--- EXERCISE AIM ---
Print the records exactly. Miss nothing.

--- Version comparison data ---
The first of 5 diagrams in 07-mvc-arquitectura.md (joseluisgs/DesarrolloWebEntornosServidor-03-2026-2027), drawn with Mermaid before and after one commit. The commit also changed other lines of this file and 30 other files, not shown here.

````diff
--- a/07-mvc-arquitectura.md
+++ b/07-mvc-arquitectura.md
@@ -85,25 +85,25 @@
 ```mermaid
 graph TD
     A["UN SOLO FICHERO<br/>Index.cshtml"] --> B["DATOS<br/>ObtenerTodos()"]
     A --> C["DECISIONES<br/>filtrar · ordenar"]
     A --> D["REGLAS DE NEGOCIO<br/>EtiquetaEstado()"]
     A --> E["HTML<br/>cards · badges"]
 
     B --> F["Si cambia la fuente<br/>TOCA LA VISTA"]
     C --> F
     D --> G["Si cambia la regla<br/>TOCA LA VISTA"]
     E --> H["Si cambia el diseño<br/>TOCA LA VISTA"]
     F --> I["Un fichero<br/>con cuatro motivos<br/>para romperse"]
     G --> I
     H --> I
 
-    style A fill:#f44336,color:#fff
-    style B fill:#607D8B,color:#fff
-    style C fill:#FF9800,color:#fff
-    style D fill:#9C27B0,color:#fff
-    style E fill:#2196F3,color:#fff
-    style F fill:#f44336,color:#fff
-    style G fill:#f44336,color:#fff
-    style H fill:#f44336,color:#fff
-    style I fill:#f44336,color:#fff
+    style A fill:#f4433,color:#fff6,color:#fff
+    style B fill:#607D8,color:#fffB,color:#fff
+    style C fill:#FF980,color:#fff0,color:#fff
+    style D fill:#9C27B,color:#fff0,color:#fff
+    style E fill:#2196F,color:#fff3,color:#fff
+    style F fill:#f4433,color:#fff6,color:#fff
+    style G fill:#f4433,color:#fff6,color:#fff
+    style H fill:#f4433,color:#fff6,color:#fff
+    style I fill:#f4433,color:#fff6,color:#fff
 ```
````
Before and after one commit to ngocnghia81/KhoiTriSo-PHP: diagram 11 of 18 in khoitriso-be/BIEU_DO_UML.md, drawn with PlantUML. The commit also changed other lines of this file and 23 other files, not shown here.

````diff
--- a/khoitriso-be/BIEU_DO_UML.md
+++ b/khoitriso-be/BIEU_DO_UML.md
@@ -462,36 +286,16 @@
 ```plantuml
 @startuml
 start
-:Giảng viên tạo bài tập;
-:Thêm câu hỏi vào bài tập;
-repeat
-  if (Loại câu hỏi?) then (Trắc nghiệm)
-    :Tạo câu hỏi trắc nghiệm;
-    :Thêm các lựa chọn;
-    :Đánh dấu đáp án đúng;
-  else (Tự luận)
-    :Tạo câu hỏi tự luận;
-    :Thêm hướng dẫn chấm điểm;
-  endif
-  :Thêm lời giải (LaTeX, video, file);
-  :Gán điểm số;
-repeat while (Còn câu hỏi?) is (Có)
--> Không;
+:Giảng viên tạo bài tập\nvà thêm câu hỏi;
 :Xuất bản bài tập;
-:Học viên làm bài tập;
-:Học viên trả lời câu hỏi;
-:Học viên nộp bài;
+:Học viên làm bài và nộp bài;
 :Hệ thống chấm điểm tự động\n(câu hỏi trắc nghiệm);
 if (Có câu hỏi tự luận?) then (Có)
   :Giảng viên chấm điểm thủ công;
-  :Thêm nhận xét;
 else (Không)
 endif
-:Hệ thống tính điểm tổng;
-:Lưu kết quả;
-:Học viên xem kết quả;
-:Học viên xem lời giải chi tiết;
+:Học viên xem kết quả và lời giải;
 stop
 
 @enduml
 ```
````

--- WRITTEN REPLY ---
The first of 5 diagrams in 07-mvc-arquitectura.md (joseluisgs/DesarrolloWebEntornosServidor-03-2026-2027), drawn with Mermaid before and after one commit. The commit also changed other lines of this file and 30 other files, not shown here.

````diff
--- a/07-mvc-arquitectura.md
+++ b/07-mvc-arquitectura.md
@@ -85,25 +85,25 @@
 ```mermaid
 graph TD
     A["UN SOLO FICHERO<br/>Index.cshtml"] --> B["DATOS<br/>ObtenerTodos()"]
     A --> C["DECISIONES<br/>filtrar · ordenar"]
     A --> D["REGLAS DE NEGOCIO<br/>EtiquetaEstado()"]
     A --> E["HTML<br/>cards · badges"]
 
     B --> F["Si cambia la fuente<br/>TOCA LA VISTA"]
     C --> F
     D --> G["Si cambia la regla<br/>TOCA LA VISTA"]
     E --> H["Si cambia el diseño<br/>TOCA LA VISTA"]
     F --> I["Un fichero<br/>con cuatro motivos<br/>para romperse"]
     G --> I
     H --> I
 
-    style A fill:#f44336,color:#fff
-    style B fill:#607D8B,color:#fff
-    style C fill:#FF9800,color:#fff
-    style D fill:#9C27B0,color:#fff
-    style E fill:#2196F3,color:#fff
-    style F fill:#f44336,color:#fff
-    style G fill:#f44336,color:#fff
-    style H fill:#f44336,color:#fff
-    style I fill:#f44336,color:#fff
+    style A fill:#f4433,color:#fff6,color:#fff
+    style B fill:#607D8,color:#fffB,color:#fff
+    style C fill:#FF980,color:#fff0,color:#fff
+    style D fill:#9C27B,color:#fff0,color:#fff
+    style E fill:#2196F,color:#fff3,color:#fff
+    style F fill:#f4433,color:#fff6,color:#fff
+    style G fill:#f4433,color:#fff6,color:#fff
+    style H fill:#f4433,color:#fff6,color:#fff
+    style I fill:#f4433,color:#fff6,color:#fff
 ```
````
Before and after one commit to ngocnghia81/KhoiTriSo-PHP: diagram 11 of 18 in khoitriso-be/BIEU_DO_UML.md, drawn with PlantUML. The commit also changed other lines of this file and 23 other files, not shown here.

````diff
--- a/khoitriso-be/BIEU_DO_UML.md
+++ b/khoitriso-be/BIEU_DO_UML.md
@@ -462,36 +286,16 @@
 ```plantuml
 @startuml
 start
-:Giảng viên tạo bài tập;
-:Thêm câu hỏi vào bài tập;
-repeat
-  if (Loại câu hỏi?) then (Trắc nghiệm)
-    :Tạo câu hỏi trắc nghiệm;
-    :Thêm các lựa chọn;
-    :Đánh dấu đáp án đúng;
-  else (Tự luận)
-    :Tạo câu hỏi tự luận;
-    :Thêm hướng dẫn chấm điểm;
-  endif
-  :Thêm lời giải (LaTeX, video, file);
-  :Gán điểm số;
-repeat while (Còn câu hỏi?) is (Có)
--> Không;
+:Giảng viên tạo bài tập\nvà thêm câu hỏi;
 :Xuất bản bài tập;
-:Học viên làm bài tập;
-:Học viên trả lời câu hỏi;
-:Học viên nộp bài;
+:Học viên làm bài và nộp bài;
 :Hệ thống chấm điểm tự động\n(câu hỏi trắc nghiệm);
 if (Có câu hỏi tự luận?) then (Có)
   :Giảng viên chấm điểm thủ công;
-  :Thêm nhận xét;
 else (Không)
 endif
-:Hệ thống tính điểm tổng;
-:Lưu kết quả;
-:Học viên xem kết quả;
-:Học viên xem lời giải chi tiết;
+:Học viên xem kết quả và lời giải;
 stop
 
 @enduml
 ```
````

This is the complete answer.